▸ **What you need to do**
Below are records; count the lines that contain "inputCallback" and give only the total.

___ Source material ___

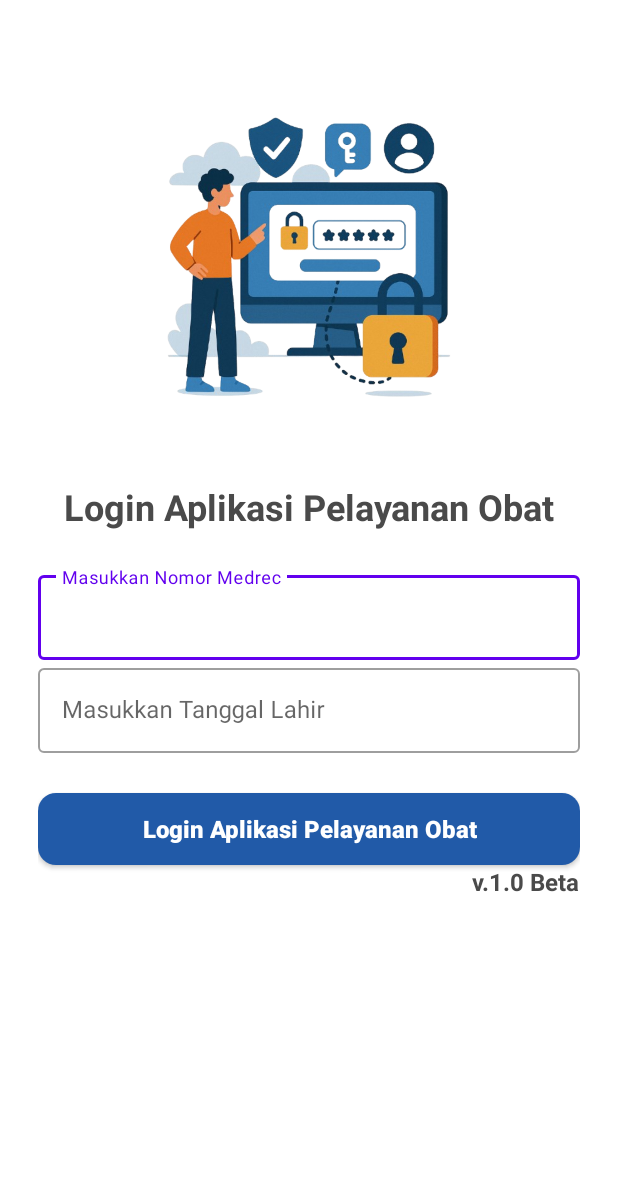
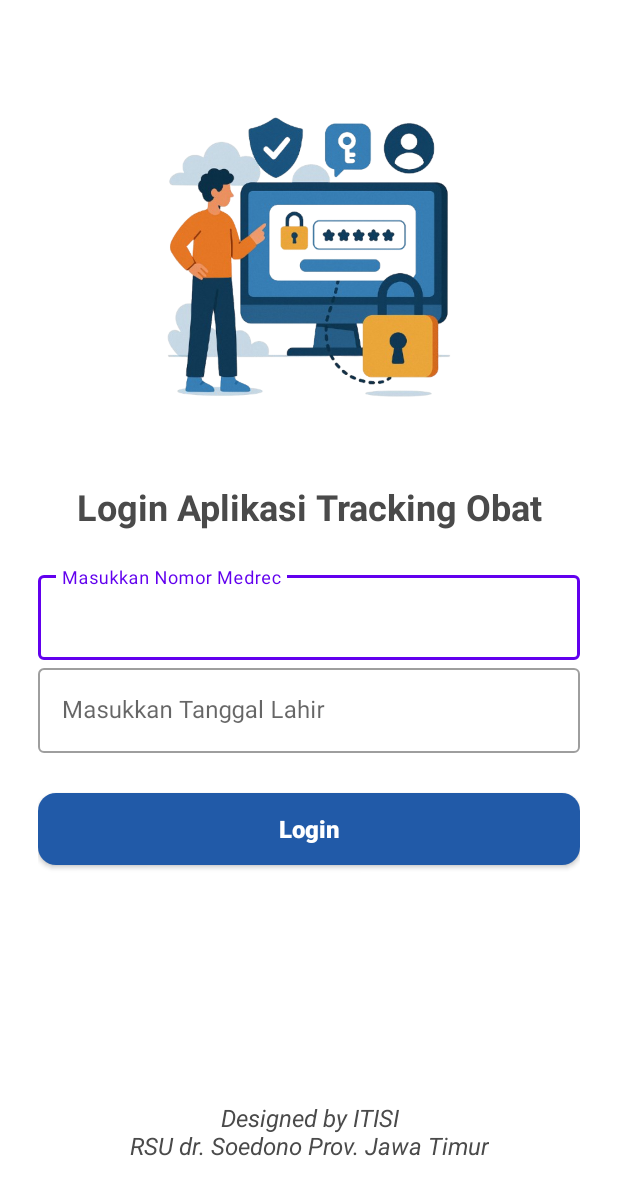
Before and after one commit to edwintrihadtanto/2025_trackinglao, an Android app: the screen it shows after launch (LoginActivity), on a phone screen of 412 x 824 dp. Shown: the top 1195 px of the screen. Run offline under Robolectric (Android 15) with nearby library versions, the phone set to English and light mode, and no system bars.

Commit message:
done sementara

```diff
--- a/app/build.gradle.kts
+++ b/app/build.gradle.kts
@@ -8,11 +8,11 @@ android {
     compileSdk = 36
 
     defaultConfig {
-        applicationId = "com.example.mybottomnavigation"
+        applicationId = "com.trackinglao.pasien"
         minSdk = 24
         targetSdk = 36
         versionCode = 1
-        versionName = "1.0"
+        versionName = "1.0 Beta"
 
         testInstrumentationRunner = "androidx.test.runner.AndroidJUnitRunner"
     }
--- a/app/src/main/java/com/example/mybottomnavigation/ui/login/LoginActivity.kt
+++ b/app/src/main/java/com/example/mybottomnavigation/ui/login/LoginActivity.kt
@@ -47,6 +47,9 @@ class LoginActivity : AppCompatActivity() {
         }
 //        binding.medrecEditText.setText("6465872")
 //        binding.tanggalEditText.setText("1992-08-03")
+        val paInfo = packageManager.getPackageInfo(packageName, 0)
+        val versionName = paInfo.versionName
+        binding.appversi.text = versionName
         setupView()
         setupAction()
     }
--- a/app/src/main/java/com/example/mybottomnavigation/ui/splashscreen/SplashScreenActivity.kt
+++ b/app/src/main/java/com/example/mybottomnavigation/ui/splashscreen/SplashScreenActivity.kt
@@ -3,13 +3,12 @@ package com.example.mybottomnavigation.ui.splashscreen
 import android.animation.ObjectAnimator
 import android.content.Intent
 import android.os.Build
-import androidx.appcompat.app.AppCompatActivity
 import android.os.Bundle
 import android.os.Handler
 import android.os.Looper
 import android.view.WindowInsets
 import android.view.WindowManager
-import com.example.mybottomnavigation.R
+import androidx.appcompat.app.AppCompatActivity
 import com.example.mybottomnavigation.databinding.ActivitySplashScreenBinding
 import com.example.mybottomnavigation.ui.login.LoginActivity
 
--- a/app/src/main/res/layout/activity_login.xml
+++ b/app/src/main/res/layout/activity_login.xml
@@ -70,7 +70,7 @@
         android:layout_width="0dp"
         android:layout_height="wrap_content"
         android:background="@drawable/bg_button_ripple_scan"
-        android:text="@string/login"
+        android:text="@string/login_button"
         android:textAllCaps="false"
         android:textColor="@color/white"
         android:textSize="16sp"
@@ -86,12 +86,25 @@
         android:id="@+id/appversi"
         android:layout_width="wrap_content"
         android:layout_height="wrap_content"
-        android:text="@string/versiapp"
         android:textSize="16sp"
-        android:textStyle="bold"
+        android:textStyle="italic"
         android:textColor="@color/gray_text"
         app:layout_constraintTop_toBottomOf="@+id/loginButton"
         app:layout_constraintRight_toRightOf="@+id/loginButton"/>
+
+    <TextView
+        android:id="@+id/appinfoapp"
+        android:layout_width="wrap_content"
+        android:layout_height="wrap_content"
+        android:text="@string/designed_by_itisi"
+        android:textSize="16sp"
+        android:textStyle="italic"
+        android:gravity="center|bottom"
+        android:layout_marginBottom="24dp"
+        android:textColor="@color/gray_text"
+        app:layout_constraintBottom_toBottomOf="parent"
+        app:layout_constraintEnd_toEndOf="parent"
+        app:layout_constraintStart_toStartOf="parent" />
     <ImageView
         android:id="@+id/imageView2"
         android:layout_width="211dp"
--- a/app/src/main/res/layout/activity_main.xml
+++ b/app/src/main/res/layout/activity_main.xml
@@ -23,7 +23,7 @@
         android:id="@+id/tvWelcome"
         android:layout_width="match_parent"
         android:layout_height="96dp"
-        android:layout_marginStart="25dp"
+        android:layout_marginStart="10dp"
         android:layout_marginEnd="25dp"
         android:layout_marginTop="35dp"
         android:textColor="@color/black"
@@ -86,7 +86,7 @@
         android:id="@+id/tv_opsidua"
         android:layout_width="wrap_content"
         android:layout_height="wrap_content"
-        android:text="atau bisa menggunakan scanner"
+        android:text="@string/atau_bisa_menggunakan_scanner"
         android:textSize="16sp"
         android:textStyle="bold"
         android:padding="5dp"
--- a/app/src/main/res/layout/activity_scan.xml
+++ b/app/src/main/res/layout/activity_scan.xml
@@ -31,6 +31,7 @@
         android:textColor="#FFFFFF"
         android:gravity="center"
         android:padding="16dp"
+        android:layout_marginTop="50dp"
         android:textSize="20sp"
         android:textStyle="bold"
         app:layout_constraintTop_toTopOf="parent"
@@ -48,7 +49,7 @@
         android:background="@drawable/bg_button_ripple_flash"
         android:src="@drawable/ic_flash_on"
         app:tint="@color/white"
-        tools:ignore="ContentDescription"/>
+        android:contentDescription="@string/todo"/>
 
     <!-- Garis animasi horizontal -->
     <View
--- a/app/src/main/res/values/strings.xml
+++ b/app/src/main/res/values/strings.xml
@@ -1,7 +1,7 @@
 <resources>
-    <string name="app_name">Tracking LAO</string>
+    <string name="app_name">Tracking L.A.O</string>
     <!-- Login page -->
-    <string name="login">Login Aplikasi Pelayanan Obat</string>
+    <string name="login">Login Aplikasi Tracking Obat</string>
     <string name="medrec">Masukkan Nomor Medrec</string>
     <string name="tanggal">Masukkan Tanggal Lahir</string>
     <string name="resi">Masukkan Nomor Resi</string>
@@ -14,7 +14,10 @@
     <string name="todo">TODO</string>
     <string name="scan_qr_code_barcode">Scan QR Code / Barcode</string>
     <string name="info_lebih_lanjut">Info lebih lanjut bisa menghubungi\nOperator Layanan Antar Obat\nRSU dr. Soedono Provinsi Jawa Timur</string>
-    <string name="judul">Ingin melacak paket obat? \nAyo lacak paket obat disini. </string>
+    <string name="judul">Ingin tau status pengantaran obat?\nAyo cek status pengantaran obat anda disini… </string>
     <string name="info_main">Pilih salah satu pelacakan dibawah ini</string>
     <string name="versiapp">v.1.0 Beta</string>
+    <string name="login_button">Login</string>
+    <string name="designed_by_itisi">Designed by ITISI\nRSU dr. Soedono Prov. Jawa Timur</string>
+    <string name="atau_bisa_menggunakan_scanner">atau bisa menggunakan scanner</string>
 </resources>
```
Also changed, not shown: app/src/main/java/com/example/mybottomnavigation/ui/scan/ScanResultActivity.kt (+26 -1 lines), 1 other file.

___
___ Source material ___

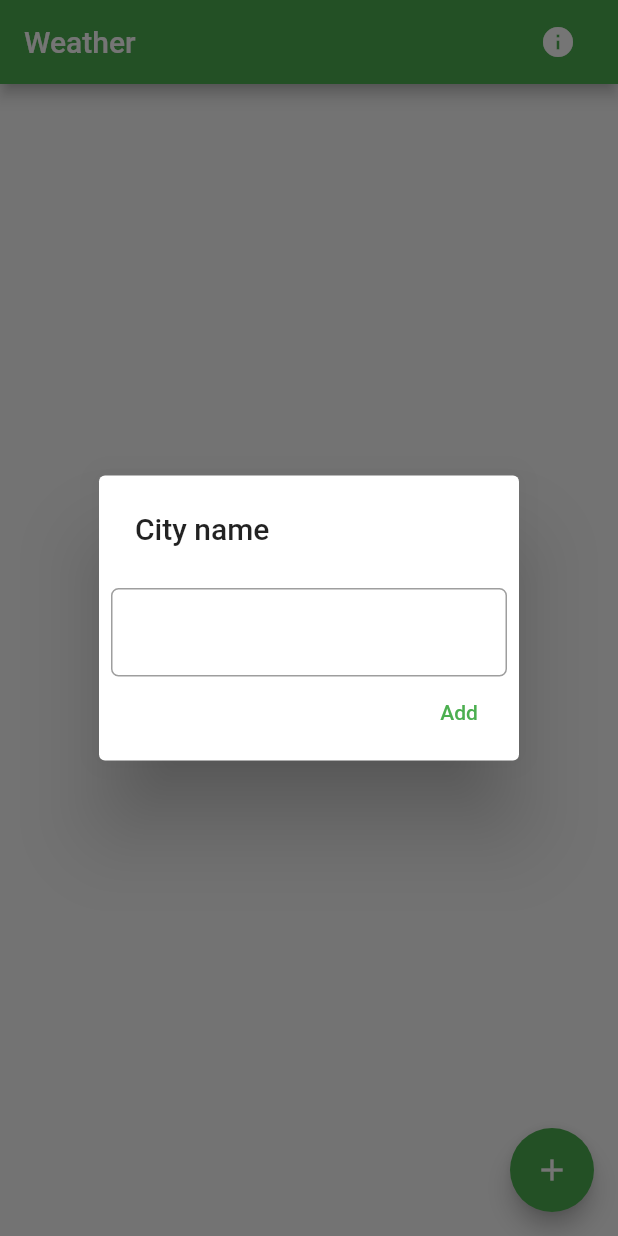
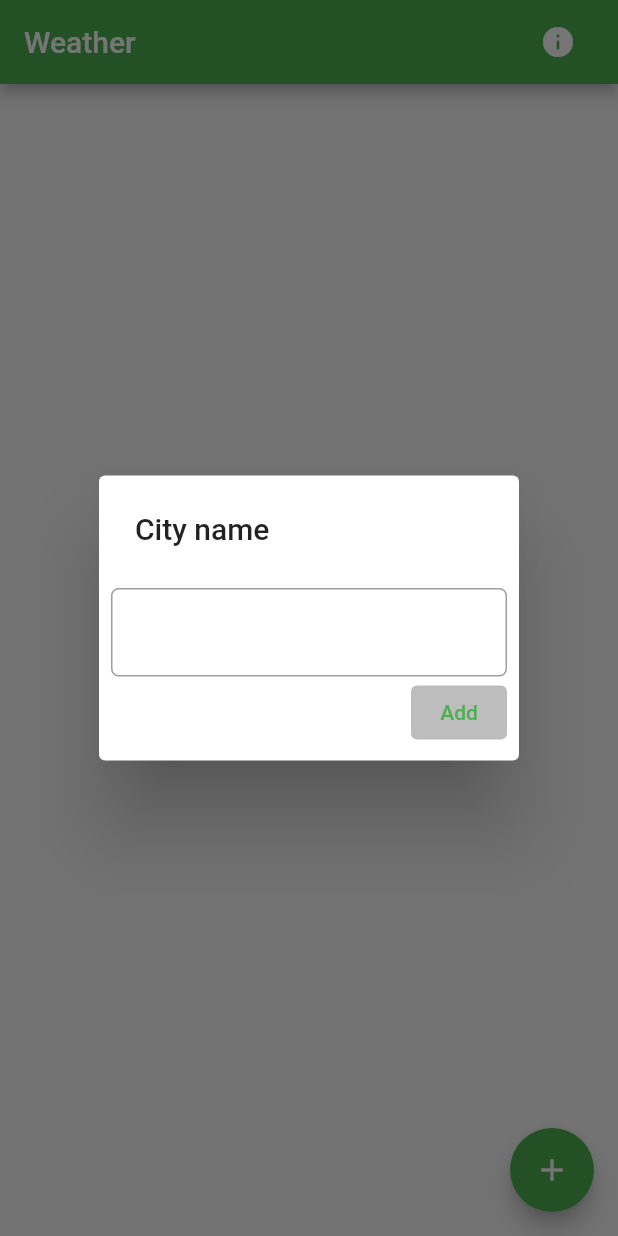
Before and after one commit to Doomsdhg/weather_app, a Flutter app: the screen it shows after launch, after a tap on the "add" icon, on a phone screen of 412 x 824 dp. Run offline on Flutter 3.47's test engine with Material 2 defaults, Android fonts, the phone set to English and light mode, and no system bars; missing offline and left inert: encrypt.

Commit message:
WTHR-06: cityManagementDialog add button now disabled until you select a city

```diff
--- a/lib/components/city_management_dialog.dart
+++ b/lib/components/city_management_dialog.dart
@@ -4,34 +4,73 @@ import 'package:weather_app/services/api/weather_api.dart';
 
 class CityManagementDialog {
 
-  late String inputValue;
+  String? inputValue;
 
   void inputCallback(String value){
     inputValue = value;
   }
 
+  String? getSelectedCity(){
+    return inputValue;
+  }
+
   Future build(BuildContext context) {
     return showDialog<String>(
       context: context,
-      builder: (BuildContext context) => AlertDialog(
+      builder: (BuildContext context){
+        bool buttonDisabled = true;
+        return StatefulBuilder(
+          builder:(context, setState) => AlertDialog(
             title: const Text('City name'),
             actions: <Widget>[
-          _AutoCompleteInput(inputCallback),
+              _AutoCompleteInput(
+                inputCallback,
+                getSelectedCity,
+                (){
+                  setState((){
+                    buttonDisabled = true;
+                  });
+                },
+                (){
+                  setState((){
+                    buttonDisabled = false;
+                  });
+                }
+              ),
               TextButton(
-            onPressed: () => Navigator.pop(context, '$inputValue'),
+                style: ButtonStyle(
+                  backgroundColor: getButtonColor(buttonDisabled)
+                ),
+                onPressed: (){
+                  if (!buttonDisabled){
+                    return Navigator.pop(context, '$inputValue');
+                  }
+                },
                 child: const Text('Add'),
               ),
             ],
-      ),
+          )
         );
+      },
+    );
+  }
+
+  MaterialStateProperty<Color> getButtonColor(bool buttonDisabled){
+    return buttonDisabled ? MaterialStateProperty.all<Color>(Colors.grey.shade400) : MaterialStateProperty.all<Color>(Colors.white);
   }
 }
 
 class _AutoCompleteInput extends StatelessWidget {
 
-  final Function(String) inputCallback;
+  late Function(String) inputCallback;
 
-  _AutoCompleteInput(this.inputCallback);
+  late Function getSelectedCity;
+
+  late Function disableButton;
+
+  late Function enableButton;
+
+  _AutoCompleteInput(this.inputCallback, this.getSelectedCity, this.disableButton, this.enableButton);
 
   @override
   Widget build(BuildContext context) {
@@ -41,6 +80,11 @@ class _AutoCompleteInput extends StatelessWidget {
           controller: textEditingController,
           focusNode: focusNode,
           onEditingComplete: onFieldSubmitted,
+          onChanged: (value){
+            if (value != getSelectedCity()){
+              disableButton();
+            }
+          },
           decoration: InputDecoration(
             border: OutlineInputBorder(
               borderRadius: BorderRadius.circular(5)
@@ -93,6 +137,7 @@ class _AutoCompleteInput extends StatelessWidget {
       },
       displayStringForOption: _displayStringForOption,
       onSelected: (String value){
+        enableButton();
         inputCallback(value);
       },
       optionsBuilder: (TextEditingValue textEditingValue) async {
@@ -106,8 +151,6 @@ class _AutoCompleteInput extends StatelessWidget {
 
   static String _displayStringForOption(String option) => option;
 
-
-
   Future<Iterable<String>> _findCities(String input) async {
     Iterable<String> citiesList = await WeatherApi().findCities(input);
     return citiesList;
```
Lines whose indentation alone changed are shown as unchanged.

___
___ Source material ___

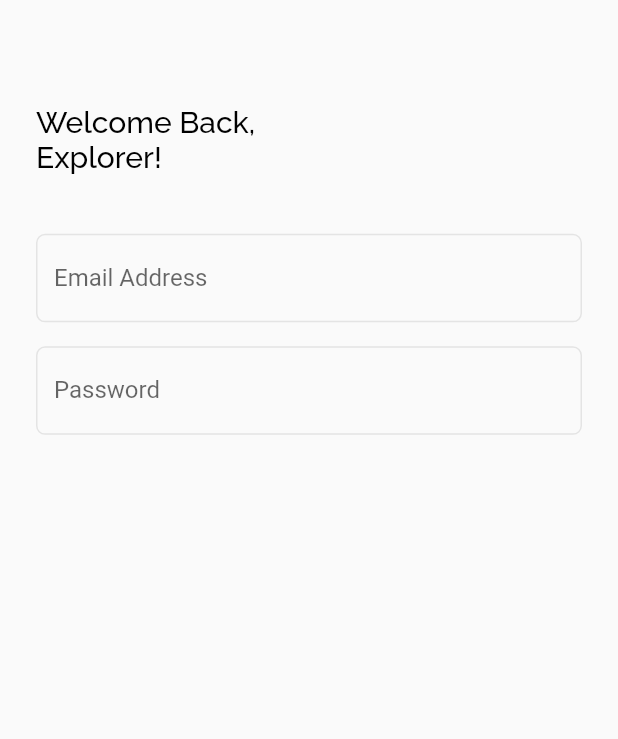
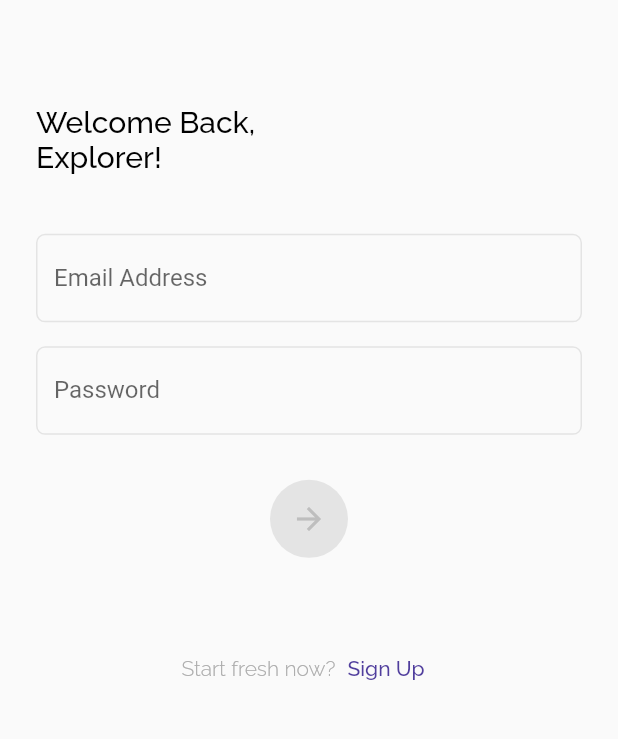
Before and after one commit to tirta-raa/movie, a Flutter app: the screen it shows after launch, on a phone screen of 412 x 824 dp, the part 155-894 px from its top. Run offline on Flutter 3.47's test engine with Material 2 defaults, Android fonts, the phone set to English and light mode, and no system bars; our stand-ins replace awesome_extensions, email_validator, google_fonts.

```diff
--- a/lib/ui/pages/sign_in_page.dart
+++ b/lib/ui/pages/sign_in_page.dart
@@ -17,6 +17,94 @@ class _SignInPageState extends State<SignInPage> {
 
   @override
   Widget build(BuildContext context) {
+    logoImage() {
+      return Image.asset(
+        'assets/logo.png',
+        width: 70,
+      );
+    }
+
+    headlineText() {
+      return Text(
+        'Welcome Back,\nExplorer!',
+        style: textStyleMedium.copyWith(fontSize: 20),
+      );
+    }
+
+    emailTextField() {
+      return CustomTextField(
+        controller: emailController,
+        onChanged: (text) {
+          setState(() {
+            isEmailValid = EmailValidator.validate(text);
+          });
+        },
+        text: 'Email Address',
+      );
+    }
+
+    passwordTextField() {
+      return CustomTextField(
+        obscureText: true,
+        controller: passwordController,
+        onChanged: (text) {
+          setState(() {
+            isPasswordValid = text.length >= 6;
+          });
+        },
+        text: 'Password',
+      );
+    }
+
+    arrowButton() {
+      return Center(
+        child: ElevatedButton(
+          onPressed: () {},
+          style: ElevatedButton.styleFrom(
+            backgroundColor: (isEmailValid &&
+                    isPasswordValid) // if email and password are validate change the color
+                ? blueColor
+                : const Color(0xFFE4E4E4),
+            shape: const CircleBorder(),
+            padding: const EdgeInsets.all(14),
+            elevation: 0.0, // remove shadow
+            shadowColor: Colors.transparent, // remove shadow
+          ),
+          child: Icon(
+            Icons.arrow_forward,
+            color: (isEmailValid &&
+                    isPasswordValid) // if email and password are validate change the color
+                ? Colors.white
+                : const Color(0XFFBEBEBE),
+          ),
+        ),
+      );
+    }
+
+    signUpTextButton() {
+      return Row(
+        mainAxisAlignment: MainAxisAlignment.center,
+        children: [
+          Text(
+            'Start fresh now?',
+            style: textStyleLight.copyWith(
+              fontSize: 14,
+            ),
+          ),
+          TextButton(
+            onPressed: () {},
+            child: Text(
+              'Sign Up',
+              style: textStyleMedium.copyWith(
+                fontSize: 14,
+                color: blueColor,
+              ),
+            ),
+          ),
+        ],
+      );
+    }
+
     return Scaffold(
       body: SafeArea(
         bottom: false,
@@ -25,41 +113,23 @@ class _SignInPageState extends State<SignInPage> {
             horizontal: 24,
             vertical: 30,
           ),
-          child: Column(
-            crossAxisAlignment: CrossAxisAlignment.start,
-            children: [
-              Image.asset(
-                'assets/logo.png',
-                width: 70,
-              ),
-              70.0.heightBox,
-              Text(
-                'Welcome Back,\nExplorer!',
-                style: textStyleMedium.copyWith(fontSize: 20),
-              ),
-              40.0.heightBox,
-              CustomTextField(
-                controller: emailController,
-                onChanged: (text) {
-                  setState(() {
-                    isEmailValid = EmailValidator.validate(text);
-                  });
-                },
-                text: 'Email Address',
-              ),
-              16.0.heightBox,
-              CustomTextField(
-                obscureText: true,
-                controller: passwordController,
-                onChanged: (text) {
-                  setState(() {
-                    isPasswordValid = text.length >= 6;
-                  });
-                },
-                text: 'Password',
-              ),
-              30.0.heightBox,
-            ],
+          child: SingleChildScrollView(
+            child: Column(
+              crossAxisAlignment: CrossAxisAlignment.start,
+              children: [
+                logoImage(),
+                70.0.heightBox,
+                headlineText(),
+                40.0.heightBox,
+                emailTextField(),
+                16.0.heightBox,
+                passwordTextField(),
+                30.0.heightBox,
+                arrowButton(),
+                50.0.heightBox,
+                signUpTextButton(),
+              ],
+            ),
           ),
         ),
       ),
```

___

▸ **Completed exercise**
8